What is certain is that some San Francisco Schools are undergoing small changes in a big way. The small schools initiative will effect San Francisco Community School and June Jordan High School. These San Francisco Schools will benefits from different governing rules, more autonomy and separate evaluation procedures. Smaller sized schools are representative of a nationwide trend to encourage a more intimate setting where student needs are met on an individualized basis, and a community feeling is fostered.
In the San Francisco Schools’ current climate where students are leaving in droves, current administrators feel that a tighter focus and neighborly feel might help retain some of those families. But San Francisco Schools’ teachers are still without a budget for the next school year.
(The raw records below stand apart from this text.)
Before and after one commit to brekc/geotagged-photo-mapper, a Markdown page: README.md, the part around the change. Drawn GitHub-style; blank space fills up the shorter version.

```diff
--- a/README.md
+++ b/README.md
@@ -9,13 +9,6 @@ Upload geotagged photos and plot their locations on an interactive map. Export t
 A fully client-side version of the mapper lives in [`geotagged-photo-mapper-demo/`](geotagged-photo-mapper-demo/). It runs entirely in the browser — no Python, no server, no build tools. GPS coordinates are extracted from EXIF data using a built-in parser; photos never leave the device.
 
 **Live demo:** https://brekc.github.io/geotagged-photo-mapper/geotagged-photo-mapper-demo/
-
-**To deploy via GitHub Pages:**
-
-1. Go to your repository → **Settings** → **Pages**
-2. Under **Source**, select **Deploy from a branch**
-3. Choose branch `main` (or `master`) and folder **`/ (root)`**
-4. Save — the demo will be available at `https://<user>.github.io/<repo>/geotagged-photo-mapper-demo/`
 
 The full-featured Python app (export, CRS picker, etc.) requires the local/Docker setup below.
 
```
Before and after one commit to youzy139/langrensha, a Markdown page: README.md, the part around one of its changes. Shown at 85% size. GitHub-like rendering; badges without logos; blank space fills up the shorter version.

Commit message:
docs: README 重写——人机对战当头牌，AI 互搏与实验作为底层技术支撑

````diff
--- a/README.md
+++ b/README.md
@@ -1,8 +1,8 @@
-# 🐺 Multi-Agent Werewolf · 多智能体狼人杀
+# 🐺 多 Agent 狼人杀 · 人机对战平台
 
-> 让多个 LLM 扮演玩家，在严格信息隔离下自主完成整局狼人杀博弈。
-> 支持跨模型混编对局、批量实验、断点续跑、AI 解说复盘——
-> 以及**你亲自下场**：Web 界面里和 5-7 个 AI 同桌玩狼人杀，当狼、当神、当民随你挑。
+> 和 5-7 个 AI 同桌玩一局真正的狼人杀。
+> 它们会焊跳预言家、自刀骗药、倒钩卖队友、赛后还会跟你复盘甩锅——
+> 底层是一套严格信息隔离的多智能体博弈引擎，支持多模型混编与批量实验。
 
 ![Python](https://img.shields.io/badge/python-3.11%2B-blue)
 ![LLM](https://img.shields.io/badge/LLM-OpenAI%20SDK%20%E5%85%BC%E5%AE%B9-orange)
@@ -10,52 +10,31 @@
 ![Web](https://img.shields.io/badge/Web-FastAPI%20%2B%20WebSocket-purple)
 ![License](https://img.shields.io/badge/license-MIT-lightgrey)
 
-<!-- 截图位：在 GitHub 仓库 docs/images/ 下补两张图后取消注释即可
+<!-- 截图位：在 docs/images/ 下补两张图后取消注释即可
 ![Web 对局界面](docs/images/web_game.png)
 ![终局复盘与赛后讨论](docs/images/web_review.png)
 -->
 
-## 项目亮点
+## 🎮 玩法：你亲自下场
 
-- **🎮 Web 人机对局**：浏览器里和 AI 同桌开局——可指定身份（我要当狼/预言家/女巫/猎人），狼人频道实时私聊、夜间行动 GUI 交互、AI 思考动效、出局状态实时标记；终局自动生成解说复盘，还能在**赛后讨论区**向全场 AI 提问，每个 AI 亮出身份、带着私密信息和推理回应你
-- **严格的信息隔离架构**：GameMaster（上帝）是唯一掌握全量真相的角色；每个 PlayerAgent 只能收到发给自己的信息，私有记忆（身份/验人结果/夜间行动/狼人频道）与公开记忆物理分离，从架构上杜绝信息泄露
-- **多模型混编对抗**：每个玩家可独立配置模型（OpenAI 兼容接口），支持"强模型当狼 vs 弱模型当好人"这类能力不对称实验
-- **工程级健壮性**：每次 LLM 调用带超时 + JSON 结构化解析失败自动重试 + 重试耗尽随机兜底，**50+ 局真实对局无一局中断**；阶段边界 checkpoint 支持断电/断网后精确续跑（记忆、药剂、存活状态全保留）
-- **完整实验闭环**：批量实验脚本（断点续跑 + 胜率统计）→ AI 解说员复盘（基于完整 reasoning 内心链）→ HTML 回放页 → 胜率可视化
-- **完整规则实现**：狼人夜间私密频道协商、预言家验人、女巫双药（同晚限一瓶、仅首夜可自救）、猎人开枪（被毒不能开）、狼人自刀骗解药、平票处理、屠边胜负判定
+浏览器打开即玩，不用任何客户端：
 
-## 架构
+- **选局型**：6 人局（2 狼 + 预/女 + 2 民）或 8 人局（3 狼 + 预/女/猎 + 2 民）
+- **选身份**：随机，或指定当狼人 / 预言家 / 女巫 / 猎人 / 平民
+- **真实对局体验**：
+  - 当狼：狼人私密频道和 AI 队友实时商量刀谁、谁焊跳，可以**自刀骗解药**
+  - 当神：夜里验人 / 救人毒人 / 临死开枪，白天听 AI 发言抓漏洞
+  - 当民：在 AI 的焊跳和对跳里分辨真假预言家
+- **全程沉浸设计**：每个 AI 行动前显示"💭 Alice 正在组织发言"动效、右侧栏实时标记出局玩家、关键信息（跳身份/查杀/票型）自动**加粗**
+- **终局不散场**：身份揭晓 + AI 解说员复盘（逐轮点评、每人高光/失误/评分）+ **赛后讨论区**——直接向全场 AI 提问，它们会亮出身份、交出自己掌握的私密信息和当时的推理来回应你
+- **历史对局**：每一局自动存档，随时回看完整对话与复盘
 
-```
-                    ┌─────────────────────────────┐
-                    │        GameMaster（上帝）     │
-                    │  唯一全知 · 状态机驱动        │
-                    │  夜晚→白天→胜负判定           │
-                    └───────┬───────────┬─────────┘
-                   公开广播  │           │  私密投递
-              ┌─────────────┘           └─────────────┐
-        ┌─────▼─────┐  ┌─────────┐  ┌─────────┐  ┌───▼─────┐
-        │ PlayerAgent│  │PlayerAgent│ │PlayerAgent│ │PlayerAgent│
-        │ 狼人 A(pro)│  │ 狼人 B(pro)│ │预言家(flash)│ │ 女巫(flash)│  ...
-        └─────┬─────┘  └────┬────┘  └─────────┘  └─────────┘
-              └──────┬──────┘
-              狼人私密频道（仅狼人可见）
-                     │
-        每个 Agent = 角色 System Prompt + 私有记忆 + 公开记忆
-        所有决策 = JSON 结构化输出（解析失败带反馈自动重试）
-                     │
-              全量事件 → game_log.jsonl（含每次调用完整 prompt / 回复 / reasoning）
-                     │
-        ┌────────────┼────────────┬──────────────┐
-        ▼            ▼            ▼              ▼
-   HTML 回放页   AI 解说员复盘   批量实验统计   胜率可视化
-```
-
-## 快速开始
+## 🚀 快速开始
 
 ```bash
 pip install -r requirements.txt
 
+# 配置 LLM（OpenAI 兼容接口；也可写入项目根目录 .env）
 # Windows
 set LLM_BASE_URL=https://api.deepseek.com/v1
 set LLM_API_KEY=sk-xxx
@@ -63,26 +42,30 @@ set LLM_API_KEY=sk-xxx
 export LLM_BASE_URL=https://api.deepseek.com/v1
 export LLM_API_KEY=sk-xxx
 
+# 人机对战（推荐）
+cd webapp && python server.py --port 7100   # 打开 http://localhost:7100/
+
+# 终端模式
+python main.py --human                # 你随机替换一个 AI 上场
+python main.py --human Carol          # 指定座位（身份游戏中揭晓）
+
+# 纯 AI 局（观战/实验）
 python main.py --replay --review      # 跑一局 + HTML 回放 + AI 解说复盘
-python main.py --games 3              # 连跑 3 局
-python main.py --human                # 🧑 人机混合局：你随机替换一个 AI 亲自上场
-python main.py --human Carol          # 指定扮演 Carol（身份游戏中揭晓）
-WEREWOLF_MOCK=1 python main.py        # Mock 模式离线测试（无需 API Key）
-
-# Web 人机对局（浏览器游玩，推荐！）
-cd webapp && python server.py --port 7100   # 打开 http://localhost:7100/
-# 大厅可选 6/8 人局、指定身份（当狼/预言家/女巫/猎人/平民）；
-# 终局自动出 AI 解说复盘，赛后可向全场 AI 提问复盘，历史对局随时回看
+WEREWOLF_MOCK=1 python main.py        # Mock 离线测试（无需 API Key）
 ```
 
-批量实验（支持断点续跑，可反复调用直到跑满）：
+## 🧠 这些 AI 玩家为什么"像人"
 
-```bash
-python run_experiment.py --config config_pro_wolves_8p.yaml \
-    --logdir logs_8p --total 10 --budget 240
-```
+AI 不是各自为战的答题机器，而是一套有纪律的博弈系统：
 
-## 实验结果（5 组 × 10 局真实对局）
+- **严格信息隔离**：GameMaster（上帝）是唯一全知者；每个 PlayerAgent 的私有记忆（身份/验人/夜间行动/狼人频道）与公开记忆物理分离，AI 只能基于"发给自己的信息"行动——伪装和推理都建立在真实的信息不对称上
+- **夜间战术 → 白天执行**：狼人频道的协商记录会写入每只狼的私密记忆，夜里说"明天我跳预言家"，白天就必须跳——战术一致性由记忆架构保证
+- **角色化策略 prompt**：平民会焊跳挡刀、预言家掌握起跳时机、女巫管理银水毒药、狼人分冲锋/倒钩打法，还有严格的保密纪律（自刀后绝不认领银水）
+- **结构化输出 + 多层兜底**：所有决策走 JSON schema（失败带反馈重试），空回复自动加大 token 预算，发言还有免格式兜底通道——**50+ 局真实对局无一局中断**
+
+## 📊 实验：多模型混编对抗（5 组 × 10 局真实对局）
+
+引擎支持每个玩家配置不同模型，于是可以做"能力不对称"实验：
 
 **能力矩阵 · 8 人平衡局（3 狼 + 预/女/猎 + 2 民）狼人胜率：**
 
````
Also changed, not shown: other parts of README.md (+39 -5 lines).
So with the teachers’ union still trying to strike a deal, on-going budget concerns, and the upcoming change in leadership, the San Francisco Schools will continue to face challenges.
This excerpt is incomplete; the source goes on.